Foreign Supplier Verification Program

The Foreign Supplier Verification Program Proposed Rule (FSVP) is an element of the act that requires more stringent checks on the quality and safety of imported products. Although food manufacturers have always been required to verify that their suppliers are not providing adulterated or misbranded food, the FSVP requires both greatly expanded record keeping and more extensive verification that suppliers are conducting themselves appropriately. Manufacturers will be required to keep a current suppliers list, which may be required to be furnished to the FDA at any time and must verify that suppliers are conducting hazard analysis, among numerous other checks.


No element of the FSMA will have more impact on food manufacturers than the traceability requirements, which are included in the act under the category of “food defense.” Although this element of the act has yet to be fully defined, the industry can expect that existing product tracking requirements will be expanded. The current requirement of tracing one step forward and one step back has yet to be modified, but that situation is unlikely to hold true in years to come. Accordingly, food manufacturers will need to invest in more efficient and accurate tracking along their supply chains in order to comply with the transparency office.

Compliance for food manufacturers

Ultimately, for food manufacturers the FSMA will mean a new focus on risk assessment, food safety, record keeping, and transparency. Companies will need to invest not just in training and education but also in an enhanced system for tracking ingredients and processes, which often require additional human resources to implement new safety regulations and provide support for changes to operating procedures. The burden will be particularly heavy for companies not small enough to be exempt but which lack the resources of a major multinational operator.

How Sage ERP X3 can help

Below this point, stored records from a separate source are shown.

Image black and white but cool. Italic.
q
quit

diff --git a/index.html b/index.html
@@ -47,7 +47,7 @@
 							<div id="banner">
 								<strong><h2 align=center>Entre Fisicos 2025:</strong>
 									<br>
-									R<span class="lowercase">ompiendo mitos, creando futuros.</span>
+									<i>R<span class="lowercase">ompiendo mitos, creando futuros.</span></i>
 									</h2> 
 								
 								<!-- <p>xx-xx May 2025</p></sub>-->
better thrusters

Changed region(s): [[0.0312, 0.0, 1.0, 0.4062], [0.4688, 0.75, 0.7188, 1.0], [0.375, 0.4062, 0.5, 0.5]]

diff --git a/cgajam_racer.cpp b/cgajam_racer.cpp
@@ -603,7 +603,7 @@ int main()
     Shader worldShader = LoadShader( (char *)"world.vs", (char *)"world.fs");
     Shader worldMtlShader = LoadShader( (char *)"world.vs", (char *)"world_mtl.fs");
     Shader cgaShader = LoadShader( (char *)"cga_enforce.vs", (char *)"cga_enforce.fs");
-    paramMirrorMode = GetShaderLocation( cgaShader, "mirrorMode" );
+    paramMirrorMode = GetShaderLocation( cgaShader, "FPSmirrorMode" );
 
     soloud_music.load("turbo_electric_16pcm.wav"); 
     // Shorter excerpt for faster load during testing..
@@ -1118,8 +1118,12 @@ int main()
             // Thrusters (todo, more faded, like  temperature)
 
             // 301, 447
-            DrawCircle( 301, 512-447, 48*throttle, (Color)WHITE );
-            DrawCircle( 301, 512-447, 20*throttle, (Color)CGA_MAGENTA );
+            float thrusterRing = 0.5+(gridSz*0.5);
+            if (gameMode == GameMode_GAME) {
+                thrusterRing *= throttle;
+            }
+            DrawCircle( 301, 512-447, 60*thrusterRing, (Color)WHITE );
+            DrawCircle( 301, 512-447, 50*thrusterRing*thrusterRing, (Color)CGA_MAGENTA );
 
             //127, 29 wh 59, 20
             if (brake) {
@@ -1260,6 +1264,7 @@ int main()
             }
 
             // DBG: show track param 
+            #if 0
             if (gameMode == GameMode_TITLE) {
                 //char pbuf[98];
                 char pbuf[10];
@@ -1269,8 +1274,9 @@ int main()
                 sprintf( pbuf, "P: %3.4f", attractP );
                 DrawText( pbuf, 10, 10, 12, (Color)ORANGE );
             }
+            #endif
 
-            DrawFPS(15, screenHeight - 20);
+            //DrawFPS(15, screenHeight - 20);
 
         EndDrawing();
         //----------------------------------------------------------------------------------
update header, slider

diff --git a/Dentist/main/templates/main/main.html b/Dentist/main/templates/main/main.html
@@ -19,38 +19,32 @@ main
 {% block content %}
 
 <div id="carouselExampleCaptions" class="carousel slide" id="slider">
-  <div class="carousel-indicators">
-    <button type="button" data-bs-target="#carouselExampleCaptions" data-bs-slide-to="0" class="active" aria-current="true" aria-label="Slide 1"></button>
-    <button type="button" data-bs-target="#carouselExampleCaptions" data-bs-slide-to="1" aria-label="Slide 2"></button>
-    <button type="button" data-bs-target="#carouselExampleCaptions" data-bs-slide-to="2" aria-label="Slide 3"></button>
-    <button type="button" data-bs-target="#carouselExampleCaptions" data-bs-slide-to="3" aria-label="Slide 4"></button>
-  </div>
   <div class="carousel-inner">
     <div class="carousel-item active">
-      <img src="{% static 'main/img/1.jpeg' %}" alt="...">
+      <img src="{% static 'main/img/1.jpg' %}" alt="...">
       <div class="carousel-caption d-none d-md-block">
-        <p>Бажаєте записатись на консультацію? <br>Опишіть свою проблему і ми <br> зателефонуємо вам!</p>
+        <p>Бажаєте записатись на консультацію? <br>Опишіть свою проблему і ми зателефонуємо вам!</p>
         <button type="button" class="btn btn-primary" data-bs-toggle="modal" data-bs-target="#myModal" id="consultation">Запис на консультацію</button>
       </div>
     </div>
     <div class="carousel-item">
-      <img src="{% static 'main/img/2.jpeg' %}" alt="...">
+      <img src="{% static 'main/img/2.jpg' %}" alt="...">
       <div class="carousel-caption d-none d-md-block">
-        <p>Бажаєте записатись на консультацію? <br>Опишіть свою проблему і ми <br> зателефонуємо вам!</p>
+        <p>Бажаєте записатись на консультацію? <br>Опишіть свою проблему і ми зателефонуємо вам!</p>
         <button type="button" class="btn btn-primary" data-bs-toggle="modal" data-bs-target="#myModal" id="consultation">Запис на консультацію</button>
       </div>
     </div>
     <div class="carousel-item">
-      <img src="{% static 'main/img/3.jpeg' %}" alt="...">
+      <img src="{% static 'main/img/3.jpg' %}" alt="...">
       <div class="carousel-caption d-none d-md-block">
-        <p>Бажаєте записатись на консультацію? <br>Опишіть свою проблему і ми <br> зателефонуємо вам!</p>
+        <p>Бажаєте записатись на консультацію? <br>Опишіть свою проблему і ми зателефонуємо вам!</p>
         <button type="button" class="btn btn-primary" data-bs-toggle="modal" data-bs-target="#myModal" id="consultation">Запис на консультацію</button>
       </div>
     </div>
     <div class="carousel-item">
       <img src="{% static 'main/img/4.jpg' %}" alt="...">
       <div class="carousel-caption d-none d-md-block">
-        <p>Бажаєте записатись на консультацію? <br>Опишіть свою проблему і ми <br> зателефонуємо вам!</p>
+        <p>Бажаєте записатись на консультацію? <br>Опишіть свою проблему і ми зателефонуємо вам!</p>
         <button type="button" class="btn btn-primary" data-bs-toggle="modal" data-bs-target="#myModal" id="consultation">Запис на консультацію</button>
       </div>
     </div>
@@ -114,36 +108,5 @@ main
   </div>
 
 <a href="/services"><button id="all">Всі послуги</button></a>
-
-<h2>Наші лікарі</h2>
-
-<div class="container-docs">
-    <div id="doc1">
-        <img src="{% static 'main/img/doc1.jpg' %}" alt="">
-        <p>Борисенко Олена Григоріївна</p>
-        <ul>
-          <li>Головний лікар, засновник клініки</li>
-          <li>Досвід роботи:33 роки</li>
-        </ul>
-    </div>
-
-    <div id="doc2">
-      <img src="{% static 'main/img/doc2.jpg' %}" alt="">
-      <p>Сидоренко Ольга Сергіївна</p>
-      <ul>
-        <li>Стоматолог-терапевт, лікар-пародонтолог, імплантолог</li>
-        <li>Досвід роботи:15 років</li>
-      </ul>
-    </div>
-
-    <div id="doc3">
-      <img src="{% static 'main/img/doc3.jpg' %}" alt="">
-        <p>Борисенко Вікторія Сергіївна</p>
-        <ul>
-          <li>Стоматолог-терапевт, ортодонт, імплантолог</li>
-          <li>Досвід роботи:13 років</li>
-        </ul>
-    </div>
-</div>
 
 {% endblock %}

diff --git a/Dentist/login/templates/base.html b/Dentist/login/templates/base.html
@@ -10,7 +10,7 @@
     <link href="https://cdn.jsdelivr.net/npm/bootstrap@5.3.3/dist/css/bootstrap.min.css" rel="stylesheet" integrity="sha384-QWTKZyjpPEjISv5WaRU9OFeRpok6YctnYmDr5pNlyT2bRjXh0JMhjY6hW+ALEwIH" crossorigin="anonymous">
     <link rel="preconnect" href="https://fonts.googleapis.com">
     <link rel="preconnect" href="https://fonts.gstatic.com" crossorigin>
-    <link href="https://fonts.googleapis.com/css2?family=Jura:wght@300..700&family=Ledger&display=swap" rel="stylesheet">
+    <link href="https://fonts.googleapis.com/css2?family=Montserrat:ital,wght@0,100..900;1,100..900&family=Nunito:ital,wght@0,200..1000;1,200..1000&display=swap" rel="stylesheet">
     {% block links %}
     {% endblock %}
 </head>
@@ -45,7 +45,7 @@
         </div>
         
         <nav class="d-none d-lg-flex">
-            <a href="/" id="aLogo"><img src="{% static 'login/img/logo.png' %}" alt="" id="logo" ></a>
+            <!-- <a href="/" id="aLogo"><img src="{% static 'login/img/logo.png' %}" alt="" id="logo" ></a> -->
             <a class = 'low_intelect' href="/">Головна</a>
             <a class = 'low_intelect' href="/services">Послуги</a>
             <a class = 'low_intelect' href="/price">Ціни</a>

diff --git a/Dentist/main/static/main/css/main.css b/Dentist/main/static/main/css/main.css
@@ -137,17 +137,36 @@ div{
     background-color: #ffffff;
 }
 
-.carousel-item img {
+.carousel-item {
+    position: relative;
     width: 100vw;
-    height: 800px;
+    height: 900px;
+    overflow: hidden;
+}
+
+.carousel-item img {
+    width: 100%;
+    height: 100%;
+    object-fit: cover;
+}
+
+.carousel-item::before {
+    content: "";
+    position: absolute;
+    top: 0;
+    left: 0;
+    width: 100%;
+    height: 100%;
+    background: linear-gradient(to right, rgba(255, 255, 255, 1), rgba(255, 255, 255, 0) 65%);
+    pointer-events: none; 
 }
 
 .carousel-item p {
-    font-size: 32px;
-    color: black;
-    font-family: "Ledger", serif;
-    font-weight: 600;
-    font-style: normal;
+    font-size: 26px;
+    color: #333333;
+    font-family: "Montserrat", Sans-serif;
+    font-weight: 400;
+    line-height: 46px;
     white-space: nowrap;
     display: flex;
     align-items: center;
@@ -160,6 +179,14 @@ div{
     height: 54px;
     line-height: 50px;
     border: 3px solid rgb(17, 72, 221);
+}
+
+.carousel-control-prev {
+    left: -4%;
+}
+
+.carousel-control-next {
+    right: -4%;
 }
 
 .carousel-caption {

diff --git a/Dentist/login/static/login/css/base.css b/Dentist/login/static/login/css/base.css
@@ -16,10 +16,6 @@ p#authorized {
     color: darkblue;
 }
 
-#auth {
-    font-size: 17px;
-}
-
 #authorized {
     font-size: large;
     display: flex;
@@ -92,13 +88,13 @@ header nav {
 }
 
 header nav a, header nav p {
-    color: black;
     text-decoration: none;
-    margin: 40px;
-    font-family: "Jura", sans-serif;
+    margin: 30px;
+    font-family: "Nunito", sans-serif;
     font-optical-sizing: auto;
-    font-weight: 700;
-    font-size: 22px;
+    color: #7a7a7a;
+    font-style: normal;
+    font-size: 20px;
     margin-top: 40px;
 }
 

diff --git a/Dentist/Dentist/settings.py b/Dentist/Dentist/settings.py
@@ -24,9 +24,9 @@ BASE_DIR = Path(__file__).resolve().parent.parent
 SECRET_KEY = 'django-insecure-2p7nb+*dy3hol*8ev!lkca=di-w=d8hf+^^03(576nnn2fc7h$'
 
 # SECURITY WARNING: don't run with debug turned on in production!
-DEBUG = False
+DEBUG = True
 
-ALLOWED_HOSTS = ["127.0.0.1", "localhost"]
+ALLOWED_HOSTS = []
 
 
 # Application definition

Sage ERP X3 provides a resource planning and automation solution for small and midsized food manufacturers, supporting record keeping, tracking, accounting, and a host of other essential business functions. As the FSMA rolls out, Sage ERP X3 provides vital support to food manufacturers, often helping them avoid increased overhead despite expanding their compliance and transparency programs. With Sage ERP X3 you can track your suppliers, lots, and processes and easily provide essential documentation to everyone who needs access.